Regarding size of individual facial dimensions, various studies (which typically have used manual or digital calipers to measure distances between specific landmarks, such as the glabella, tragus, stomion, and gnathion) have reported that patients with schizophrenia have abnormal head circumference, greater skull base width, greater nasion-stomion height, smaller biocular diameter, greater interpupillary distance, smaller nasal width, smaller width of the mouth, and smaller cheilion-menton distance.8,9,15,17,18
McGrath et al19
evaluated facial measurements of 180 case-control pairs, matched by age and gender. They found that patients had greater skull base width, greater tragus-subnasale depth, and greater tragus-gnathion depth than controls. In terms of facial heights, patients had smaller glabella-subnasale, glabella-stomion, and glabella-gnathion measures. Lane et al9
assessed facial measurements in 174 patients and 80 matched controls, and patients were found to exhibit overall narrowing and elongation of the mid- and lower face. Compton et al86
found that female patients had a greater midfacial depth (tragus-subnasale) compared with female controls, whereas male patients had lesser upper facial (trichion-glabella) and lower facial (subnasale-gnathion) heights compared with male controls.
Hennessy et al87
compared craniofacial shape (rather than facial measurement lengths) by applying geometric morphometrics to 3D reconstructions88
derived from the data of Lane et al.9
Facial shapes were predictive of both gender and diagnostic group status, and there was a strong gender by diagnosis interaction. For both genders, patients exhibited a wider skull base, shortened upper midfacial height, and lengthened lower midfacial height compared with controls. Sex-specific asymmetries were noted; eg, male controls exhibited more directional asymmetry than male patients, whereas female patients exhibited more directional asymmetry than female controls. This group also is using 3D laser surface imaging and geometric morphometrics of craniofacial shape, as described in a recent publication.89
This methodology revealed that compared with controls, patients evidenced an overall widening and vertical shortening of the face, narrowing and reduction of the mid- and lower face, and widening of the mandible. Buckley et al12
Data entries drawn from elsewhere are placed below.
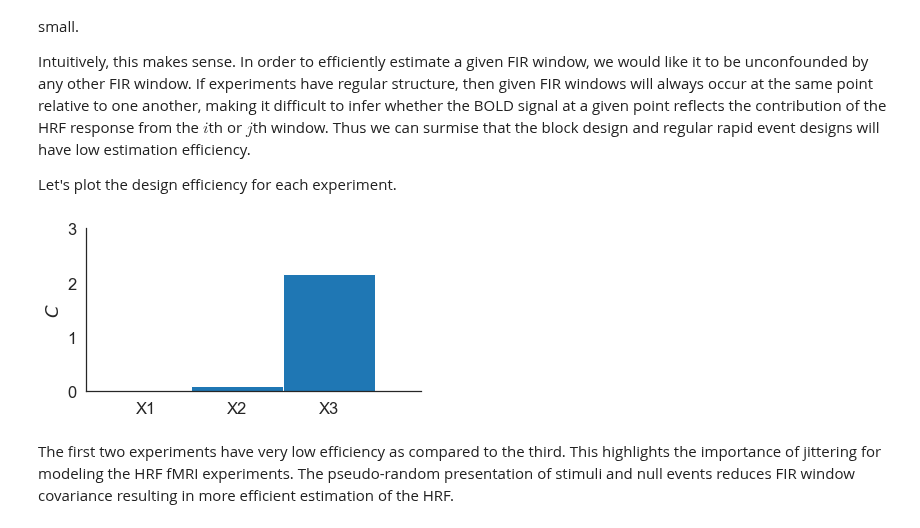
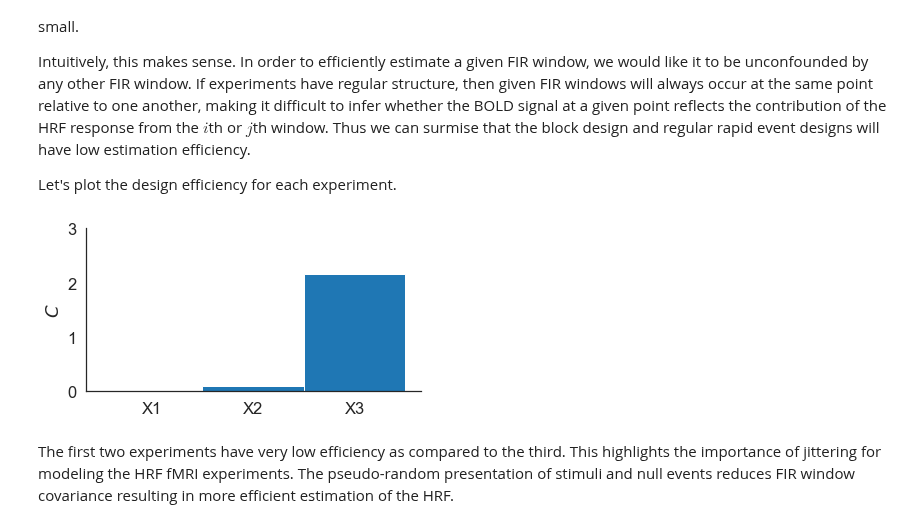
Before and after one commit to yunchang-z/neu502b-lab, a Jupyter notebook: fmri-03/fmri-03-solutions.ipynb, the cells around one changed output. Drawn from its saved outputs; the diff is of its cells as text; code cells hidden in the pictures.

Commit message:
Fix number of ticks in fmri-03 final plot

```diff
--- a/fmri-03/fmri-03-solutions.ipynb
+++ b/fmri-03/fmri-03-solutions.ipynb
@@ -302,18 +302,18 @@ Let's plot the design efficiency for each experiment.
 # %%
 from fmritools.design import design_efficiency
 
 ## Initialize plot.
 fig, ax = plt.subplots(1,1,figsize=(6,3))
 
 ## Iteratively compute and plot.
 for i, X in enumerate([X1,X2,X3]):
     C = design_efficiency(X, k, window)
     ax.bar(i,C,1,color='#1f77b4')
 
 ## Add details to plot.
-ax.set(xticks=range(4), xticklabels=['X1','X2','X3'], ylim=(0,3),ylabel=r'$C$')
+ax.set(xticks=range(3), xticklabels=['X1','X2','X3'], ylim=(0,3),ylabel=r'$C$')
 sns.despine()
 # %% [output]
-[figure, old version]
+[figure, new version]
 # %% [markdown]
 The first two experiments have very low efficiency as compared to the third. This highlights the importance of jittering for modeling the HRF fMRI experiments. The pseudo-random presentation of stimuli and null events reduces FIR window covariance resulting in more efficient estimation of the HRF.
```
Also changed, not shown: parts of 9 cells of this notebook.
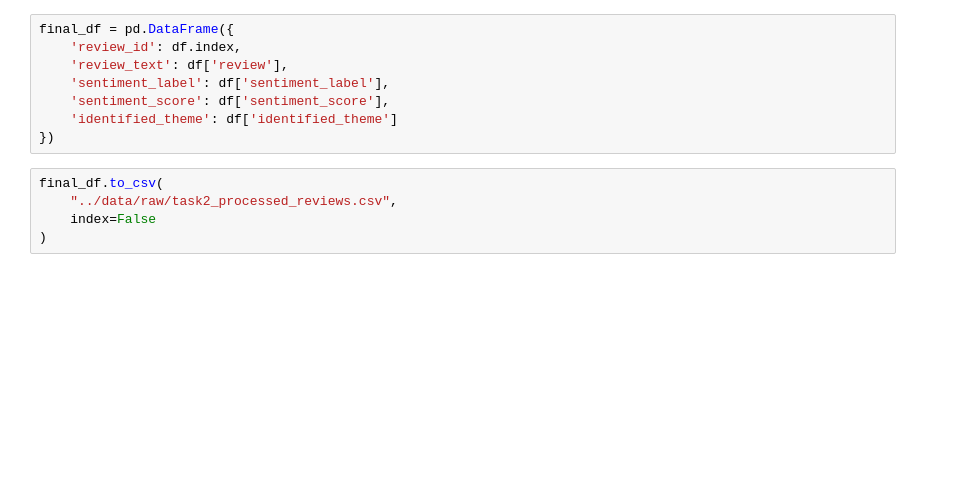
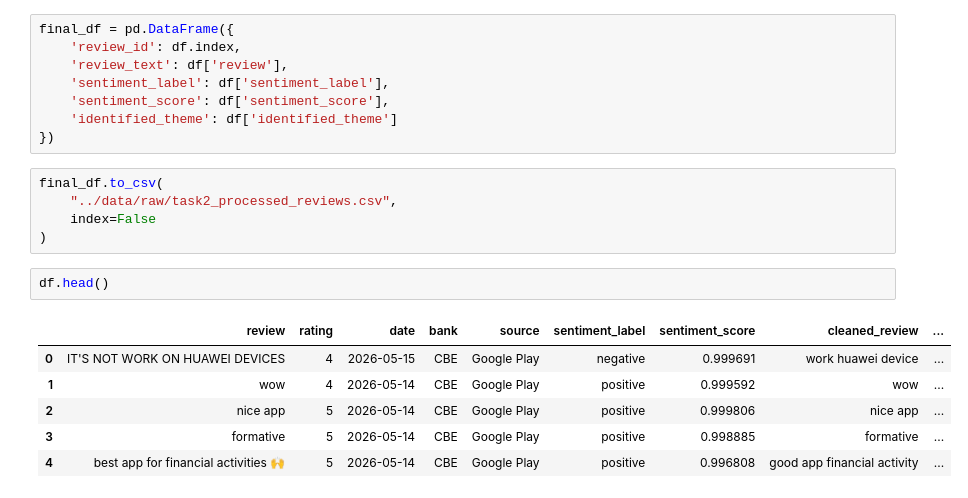
Before and after one commit to Dana-21-21/fintech-review-analytics, a Jupyter notebook: notebooks/task2_sentiment_thematic_analysis.ipynb, the cells around one changed output. Cells and saved outputs as stored; diff of their text form; blank space fills up the shorter version.

```diff
--- a/notebooks/task2_sentiment_thematic_analysis.ipynb
+++ b/notebooks/task2_sentiment_thematic_analysis.ipynb
@@ -276,3 +325,12 @@ final_df.to_csv(
     "../data/raw/task2_processed_reviews.csv",
     index=False
 )
+# %%
+df.head()
+# %% [output]
+|  | review | rating | date | bank | source | sentiment_label | sentiment_score | cleaned_review | ... |
+| 0 | IT'S NOT WORK ON HUAWEI DEVICES | 4 | 2026-05-15 | CBE | Google Play | negative | 0.999691 | work huawei device | ... |
+| 1 | wow | 4 | 2026-05-14 | CBE | Google Play | positive | 0.999592 | wow | ... |
+| 2 | nice app | 5 | 2026-05-14 | CBE | Google Play | positive | 0.999806 | nice app | ... |
+| 3 | formative | 5 | 2026-05-14 | CBE | Google Play | positive | 0.998885 | formative | ... |
+| 4 | best app for financial activities 🙌 | 5 | 2026-05-14 | CBE | Google Play | positive | 0.996808 | good app financial activity | ... |
```
Also changed, not shown: parts of 6 cells of this notebook, 2 other files.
evaluated 65 anthropometrically derived landmarks using 3D facial images in 14 patients with schizophrenia and 11 controls and found an overall elongation of the face.
Studies involving facial measurements may be of particular interest given that the face and some regions of the brain develop in concert from the same ectodermal tissue.9,56,60,90
Other neurodevelopmental disorders, such as VCFS, Down syndrome, and fetal alcohol syndrome also involve malformations of facial features concurrent with brain development, but they are much less subtle than those observed in schizophrenia.91
For example, the characteristic facial features of VCFS include elongation of the face, prominent nose with narrow alar base and squared nasal root, retruded mandible with chin deficiency, and microcephaly.91
Ongoing research on the genetics of craniofacial development may shed light on the underlying genetic links between MPAs and schizophrenia; eg, human cranioskeletal development has been linked to fibroblast growth factor receptor (FGFR) genes,92
and therefore, allelic variations underlying FGFR genotypes represent potentially relevant loci, among many others.